Faith is, then, about things you believe to be true, but which you cannot prove to be true. Yet still, through that assurance and conviction, you hope that they are true, and you live your life “as if” they were true.
This is a bit like the principal called “Pascal’s Wager.” Pascal was a seventeenth century scientist and mathematician, and also a very serious and devout Christian. (It is good to remember that science and faith need not be enemies!) As a founder and developer of probability theory Pascal also scored a point for God. In his“Wager” he posed the question this way: either God exists or God doesn’t exist. If God exists, and I live my life in accordance to that belief, I stand the chance to gain life everlasting. If in the end it turns our that God does not exist, I haven’t lost anything. So wise people will bet on God existing, and live “as if” God exists — for by doing so they might gain everything, and if wrong they definitely lose nothing. This may strike you as a calculating way to come to some kind of faith; but then, Pascal was a mathematician: his faith was not based on certainty, but probability, common sense, and hope and trust.
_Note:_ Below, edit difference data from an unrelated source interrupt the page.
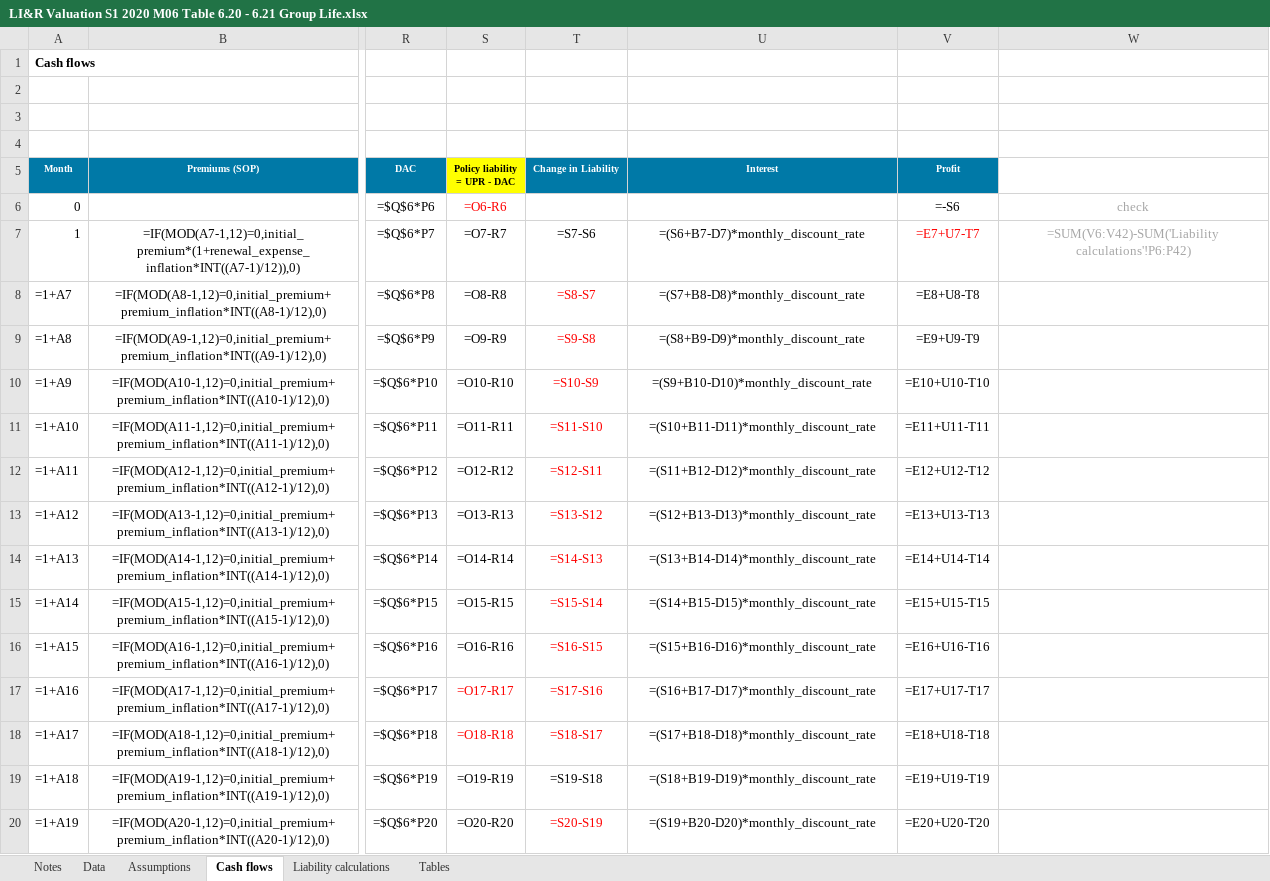
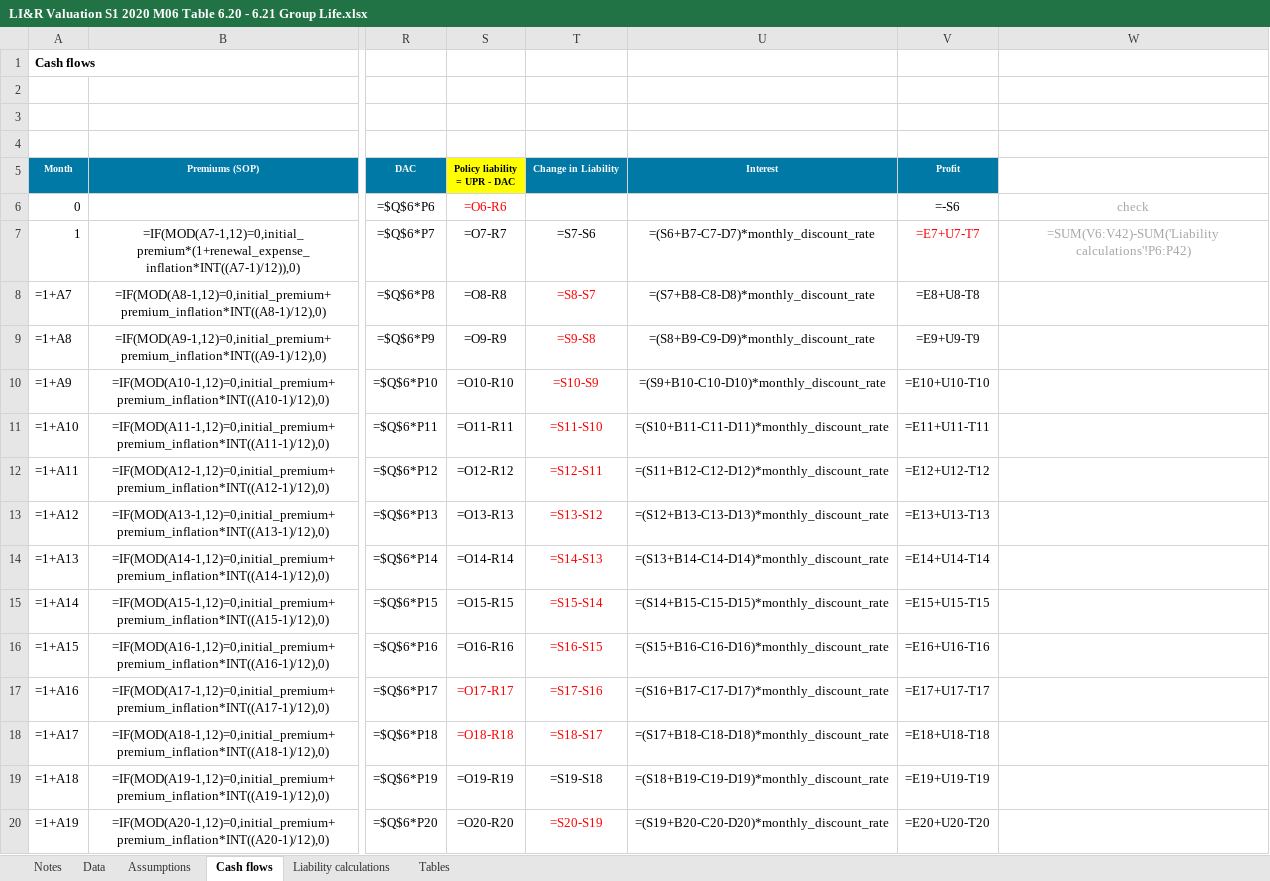
Before and after one commit to Vinc-zhu/my_file, an Excel workbook: LIRV/Textbook/LI&R Valuation S1 2020 M06 Table 6.20 - 6.21 Group Life.xlsx, sheet Cash flows, drawn as a sheet; only a part is shown, gaps mark what is left out; values as stored, in another font and other column widths than the file's, no borders; formulas are shown in place of their values; the diff covers the shown part only; the diff names each change by its address in the sheet, - before the commit and + after, or states it on an @@ line.

```diff
--- a/LIRV/Textbook/LI&R Valuation S1 2020 M06 Table 6.20 - 6.21 Group Life.xlsx (sheet Cash flows)
+++ b/LIRV/Textbook/LI&R Valuation S1 2020 M06 Table 6.20 - 6.21 Group Life.xlsx (sheet Cash flows)
-U7 (Interest): =(S6+B7-D7)*monthly_discount_rate
+U7 (Interest): =(S6+B7-C7-D7)*monthly_discount_rate
-U8 (Interest): =(S7+B8-D8)*monthly_discount_rate
+U8 (Interest): =(S7+B8-C8-D8)*monthly_discount_rate
-U9 (Interest): =(S8+B9-D9)*monthly_discount_rate
+U9 (Interest): =(S8+B9-C9-D9)*monthly_discount_rate
-U10 (Interest): =(S9+B10-D10)*monthly_discount_rate
+U10 (Interest): =(S9+B10-C10-D10)*monthly_discount_rate
-U11 (Interest): =(S10+B11-D11)*monthly_discount_rate
+U11 (Interest): =(S10+B11-C11-D11)*monthly_discount_rate
-U12 (Interest): =(S11+B12-D12)*monthly_discount_rate
+U12 (Interest): =(S11+B12-C12-D12)*monthly_discount_rate
-U13 (Interest): =(S12+B13-D13)*monthly_discount_rate
+U13 (Interest): =(S12+B13-C13-D13)*monthly_discount_rate
-U14 (Interest): =(S13+B14-D14)*monthly_discount_rate
+U14 (Interest): =(S13+B14-C14-D14)*monthly_discount_rate
-U15 (Interest): =(S14+B15-D15)*monthly_discount_rate
+U15 (Interest): =(S14+B15-C15-D15)*monthly_discount_rate
-U16 (Interest): =(S15+B16-D16)*monthly_discount_rate
+U16 (Interest): =(S15+B16-C16-D16)*monthly_discount_rate
-U17 (Interest): =(S16+B17-D17)*monthly_discount_rate
+U17 (Interest): =(S16+B17-C17-D17)*monthly_discount_rate
-U18 (Interest): =(S17+B18-D18)*monthly_discount_rate
+U18 (Interest): =(S17+B18-C18-D18)*monthly_discount_rate
-U19 (Interest): =(S18+B19-D19)*monthly_discount_rate
+U19 (Interest): =(S18+B19-C19-D19)*monthly_discount_rate
-U20 (Interest): =(S19+B20-D20)*monthly_discount_rate
+U20 (Interest): =(S19+B20-C20-D20)*monthly_discount_rate
```
Also changed, not shown: 22 edited cells elsewhere in this sheet, LIRV/Textbook/LI&R Valuation S1 2020 M05 Table 5.2 IBNR Chain Ladder.xlsx, LIRV/Textbook/LI&R Valuation S1 2020 M06 Table 6.11 - 6.13 DAC SPTA.xlsx, 13 other files.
Let me give you another example, about that little phrase, “I believe...” You would not normally use that phrase to describe something about which you are absolutely sure, some incontrovertible fact, some certainty. I would not, for instance, say, “I believe this is Saint James Church” or “I believe that the sun rises in the east and sets in the west.” In fact, I would normally use the phrase, “I believe,” as a way to indicate — paradoxically — that there is some slight doubt or insecurity in my mind concerning the accuracy of a given fact. “I believe so” is a way of expressing a personal opinion, perhaps even a strong one, but with the possibility that it might just be mistaken. It is a way to indicate a degree of fuzziness, as when someone asks me if they can catch a #9 bus on a given corner and I say, “I believe so.”If I were absolutely certain, if I knew the bus stopped right there, I would just say, “Yes.”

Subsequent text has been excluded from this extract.